The Commissioner must prove not only that the claimant’s RFC will allow the claimant to make
an adjustment to other work, but also that the other work exists in significant numbers in the
See Walls, 296 F.3d at 290; 20 C.F.R. §§ 404.1520(a)(4)(v),
416.920(a)(4)(v). If the claimant can make an adjustment to other work that exists in significant
numbers in the national economy, then the Commissioner will find that the claimant is not
disabled. If the claimant cannot make an adjustment to other work, then the Commissioner will
find that the claimant is disabled. 20 C.F.R. §§ 404.1520(a)(4)(v), 416.920(a)(4)(v).
Substantial Evidence Standard
The Court reviews an ALJ’s decision to determine whether the ALJ applied the correct
legal standards and whether the factual findings are supported by substantial evidence. See
Craig v. Chater, 76 F.3d 585, 589 (4th Cir. 1996). In other words, the issue before the Court “is
not whether [Plaintiff] is disabled, but whether the ALJ’s finding that [Plaintiff] is not disabled is
supported by substantial evidence and was reached based upon a correct application of the
relevant law.” Id. The Court’s review is deferential, as “[t]he findings of the Commissioner of
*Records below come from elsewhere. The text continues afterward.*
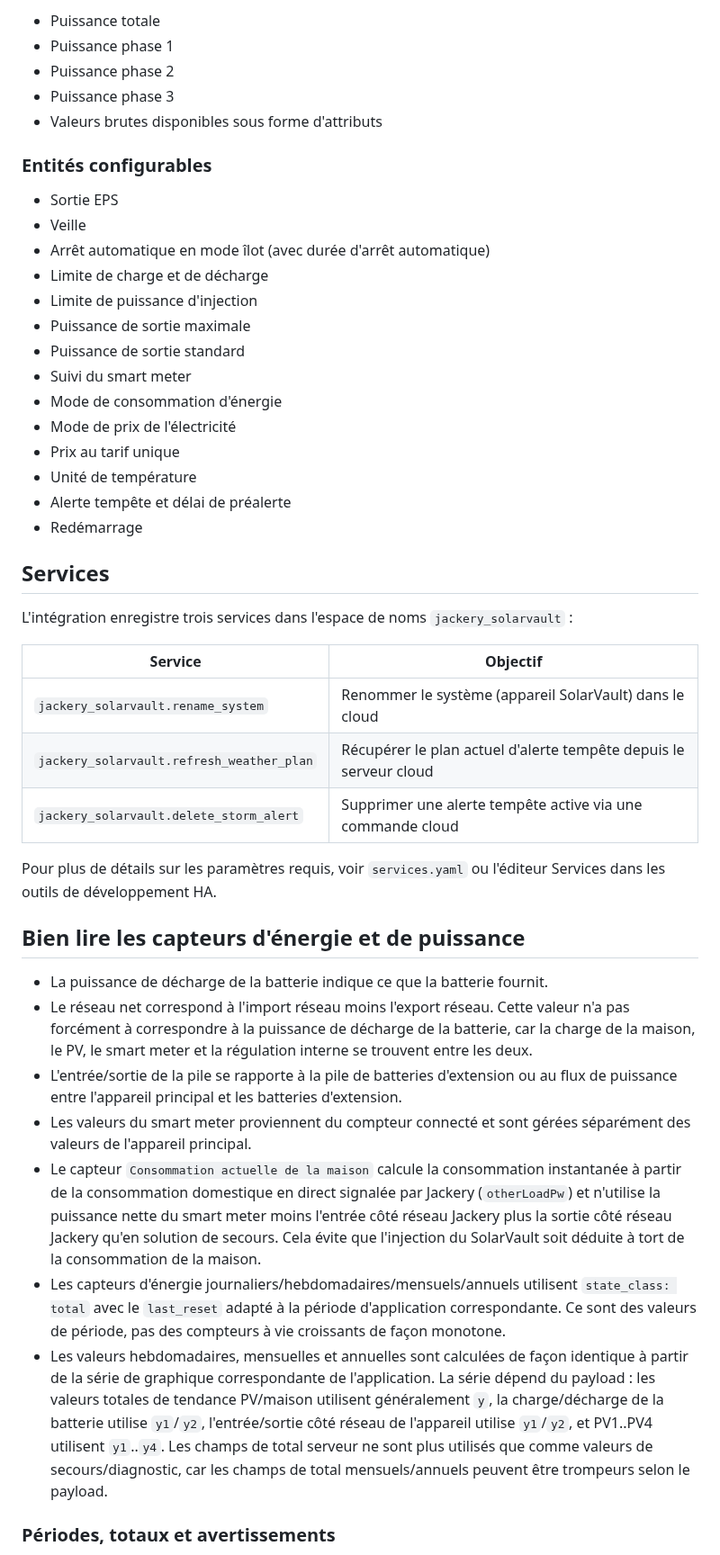
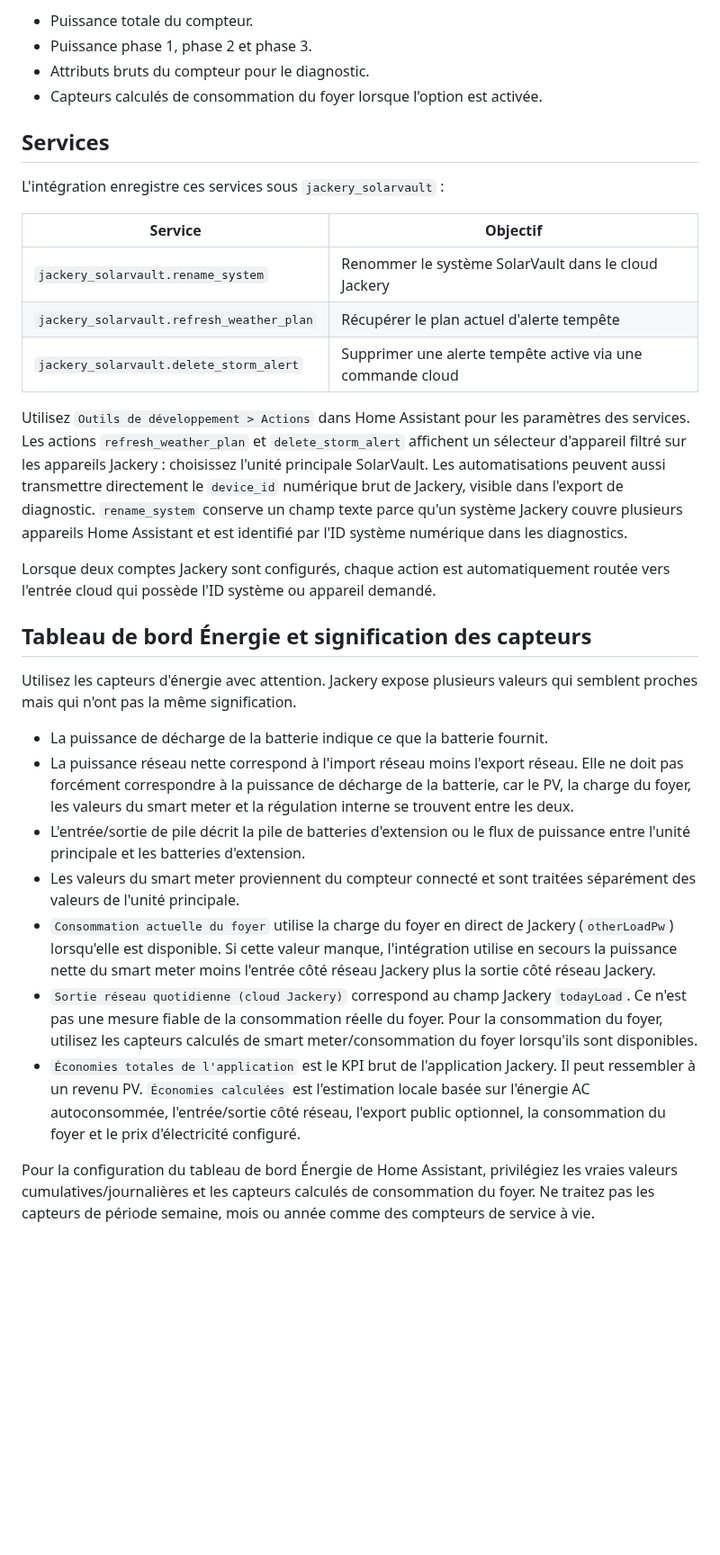
Before and after one commit to Bigdaddy1990/jackery_solarvault, a Markdown page: docs/README.fr.md, the part around one of its changes. Shown at 90% size. Rendered like a GitHub page; blank space fills up the shorter version.

```diff
--- a/docs/README.fr.md
+++ b/docs/README.fr.md
@@ -105,48 +126,34 @@ Le smart meter est créé comme appareil distinct sous le SolarVault. Valeurs pr
 
-- Puissance totale
-- Puissance phase 1
-- Puissance phase 2
-- Puissance phase 3
-- Valeurs brutes disponibles sous forme d'attributs
-
-### Entités configurables
-
-- Sortie EPS
-- Veille
-- Arrêt automatique en mode îlot (avec durée d'arrêt automatique)
-- Limite de charge et de décharge
-- Limite de puissance d'injection
-- Puissance de sortie maximale
-- Puissance de sortie standard
-- Suivi du smart meter
-- Mode de consommation d'énergie
-- Mode de prix de l'électricité
-- Prix au tarif unique
-- Unité de température
-- Alerte tempête et délai de préalerte
-- Redémarrage
+- Puissance totale du compteur.
+- Puissance phase 1, phase 2 et phase 3.
+- Attributs bruts du compteur pour le diagnostic.
+- Capteurs calculés de consommation du foyer lorsque l'option est activée.
 
 ## Services
 
-L'intégration enregistre trois services dans l'espace de noms `jackery_solarvault` :
+L'intégration enregistre ces services sous `jackery_solarvault` :
 
 | Service | Objectif |
 |---|---|
-| `jackery_solarvault.rename_system` | Renommer le système (appareil SolarVault) dans le cloud |
-| `jackery_solarvault.refresh_weather_plan` | Récupérer le plan actuel d'alerte tempête depuis le serveur cloud |
+| `jackery_solarvault.rename_system` | Renommer le système SolarVault dans le cloud Jackery |
+| `jackery_solarvault.refresh_weather_plan` | Récupérer le plan actuel d'alerte tempête |
 | `jackery_solarvault.delete_storm_alert` | Supprimer une alerte tempête active via une commande cloud |
 
-Pour plus de détails sur les paramètres requis, voir `services.yaml` ou l'éditeur Services dans les outils de développement HA.
+Utilisez `Outils de développement > Actions` dans Home Assistant pour les paramètres des services. Les actions `refresh_weather_plan` et `delete_storm_alert` affichent un sélecteur d'appareil filtré sur les appareils Jackery : choisissez l'unité principale SolarVault. Les automatisations peuvent aussi transmettre directement le `device_id` numérique brut de Jackery, visible dans l'export de diagnostic. `rename_system` conserve un champ texte parce qu'un système Jackery couvre plusieurs appareils Home Assistant et est identifié par l'ID système numérique dans les diagnostics.
 
-## Bien lire les capteurs d'énergie et de puissance
+Lorsque deux comptes Jackery sont configurés, chaque action est automatiquement routée vers l'entrée cloud qui possède l'ID système ou appareil demandé.
+
+## Tableau de bord Énergie et signification des capteurs
+
+Utilisez les capteurs d'énergie avec attention. Jackery expose plusieurs valeurs qui semblent proches mais qui n'ont pas la même signification.
 
 - La puissance de décharge de la batterie indique ce que la batterie fournit.
-- Le réseau net correspond à l'import réseau moins l'export réseau. Cette valeur n'a pas forcément à correspondre à la puissance de décharge de la batterie, car la charge de la maison, le PV, le smart meter et la régulation interne se trouvent entre les deux.
-- L'entrée/sortie de la pile se rapporte à la pile de batteries d'extension ou au flux de puissance entre l'appareil principal et les batteries d'extension.
-- Les valeurs du smart meter proviennent du compteur connecté et sont gérées séparément des valeurs de l'appareil principal.
-- Le capteur `Consommation actuelle de la maison` calcule la consommation instantanée à partir de la consommation domestique en direct signalée par Jackery (`otherLoadPw`) et n'utilise la puissance nette du smart meter moins l'entrée côté réseau Jackery plus la sortie côté réseau Jackery qu'en solution de secours. Cela évite que l'injection du SolarVault soit déduite à tort de la consommation de la maison.
-- Les capteurs d'énergie journaliers/hebdomadaires/mensuels/annuels utilisent `state_class: total` avec le `last_reset` adapté à la période d'application correspondante. Ce sont des valeurs de période, pas des compteurs à vie croissants de façon monotone.
-- Les valeurs hebdomadaires, mensuelles et annuelles sont calculées de façon identique à partir de la série de graphique correspondante de l'application. La série dépend du payload : les valeurs totales de tendance PV/maison utilisent généralement `y`, la charge/décharge de la batterie utilise `y1`/`y2`, l'entrée/sortie côté réseau de l'appareil utilise `y1`/`y2`, et PV1..PV4 utilisent `y1`..`y4`. Les champs de total serveur ne sont plus utilisés que comme valeurs de secours/diagnostic, car les champs de total mensuels/annuels peuvent être trompeurs selon le payload.
+- La puissance réseau nette correspond à l'import réseau moins l'export réseau. Elle ne doit pas forcément correspondre à la puissance de décharge de la batterie, car le PV, la charge du foyer, les valeurs du smart meter et la régulation interne se trouvent entre les deux.
+- L'entrée/sortie de pile décrit la pile de batteries d'extension ou le flux de puissance entre l'unité principale et les batteries d'extension.
+- Les valeurs du smart meter proviennent du compteur connecté et sont traitées séparément des valeurs de l'unité principale.
+- `Consommation actuelle du foyer` utilise la charge du foyer en direct de Jackery (`otherLoadPw`) lorsqu'elle est disponible. Si cette valeur manque, l'intégration utilise en secours la puissance nette du smart meter moins l'entrée côté réseau Jackery plus la sortie côté réseau Jackery.
+- `Sortie réseau quotidienne (cloud Jackery)` correspond au champ Jackery `todayLoad`. Ce n'est pas une mesure fiable de la consommation réelle du foyer. Pour la consommation du foyer, utilisez les capteurs calculés de smart meter/consommation du foyer lorsqu'ils sont disponibles.
+- `Économies totales de l'application` est le KPI brut de l'application Jackery. Il peut ressembler à un revenu PV. `Économies calculées` est l'estimation locale basée sur l'énergie AC autoconsommée, l'entrée/sortie côté réseau, l'export public optionnel, la consommation du foyer et le prix d'électricité configuré.
 
-### Périodes, totaux et avertissements
+Pour la configuration du tableau de bord Énergie de Home Assistant, privilégiez les vraies valeurs cumulatives/journalières et les capteurs calculés de consommation du foyer. Ne traitez pas les capteurs de période semaine, mois ou année comme des compteurs de service à vie.
 
```
Also changed, not shown: other parts of docs/README.fr.md (+135 -88 lines), docs/README.es.md (+157 -124 lines).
Social Security as to any fact, if supported by substantial evidence, shall be conclusive.” 42
U.S.C. § 405(g). Under this standard, substantial evidence is less than a preponderance but is
enough that a reasonable mind would find it adequate to support the Commissioner’s conclusion.
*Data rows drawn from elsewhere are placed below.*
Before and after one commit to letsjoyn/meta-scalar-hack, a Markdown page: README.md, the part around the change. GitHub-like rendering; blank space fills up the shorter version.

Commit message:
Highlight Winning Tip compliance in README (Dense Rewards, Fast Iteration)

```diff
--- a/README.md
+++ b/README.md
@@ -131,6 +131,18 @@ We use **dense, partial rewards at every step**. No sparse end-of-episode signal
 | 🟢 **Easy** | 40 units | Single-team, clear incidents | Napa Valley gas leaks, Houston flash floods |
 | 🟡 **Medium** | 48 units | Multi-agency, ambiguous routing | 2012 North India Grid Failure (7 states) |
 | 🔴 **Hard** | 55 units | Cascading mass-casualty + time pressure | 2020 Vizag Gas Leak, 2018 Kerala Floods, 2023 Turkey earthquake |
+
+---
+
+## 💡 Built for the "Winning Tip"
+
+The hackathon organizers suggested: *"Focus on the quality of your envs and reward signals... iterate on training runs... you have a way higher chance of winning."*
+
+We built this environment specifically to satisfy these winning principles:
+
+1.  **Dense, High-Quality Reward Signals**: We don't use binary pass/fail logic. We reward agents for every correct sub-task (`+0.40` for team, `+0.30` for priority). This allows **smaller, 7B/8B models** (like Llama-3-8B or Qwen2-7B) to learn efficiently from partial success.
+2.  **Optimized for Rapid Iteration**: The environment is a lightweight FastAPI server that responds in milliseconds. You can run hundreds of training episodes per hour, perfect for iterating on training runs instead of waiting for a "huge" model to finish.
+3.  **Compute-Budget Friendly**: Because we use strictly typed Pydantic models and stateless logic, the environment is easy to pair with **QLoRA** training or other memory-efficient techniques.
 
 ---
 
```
See Hancock, 667 F.3d at 472; see also Richardson v. Perales, 402 U.S. 389, 401, 91 S. Ct.
1420, 1427 (1971).
In evaluating the evidence in an appeal of a denial of benefits, the court does “not
conduct a de novo review of the evidence,” Smith v. Schweiker, 795 F.2d 343, 345 (4th Cir.
1986), or undertake to reweigh conflicting evidence, make credibility determinations, or
substitute its judgment for that of the Commissioner. Hancock, 667 F.3d at 472. Rather, “[t]he
duty to resolve conflicts in the evidence rests with the ALJ, not with a reviewing court.” Smith v.
Chater, 99 F.3d 635, 638 (4th Cir. 1996). When conflicting evidence allows reasonable minds to
differ as to whether a claimant is disabled, the responsibility for that decision falls on the ALJ.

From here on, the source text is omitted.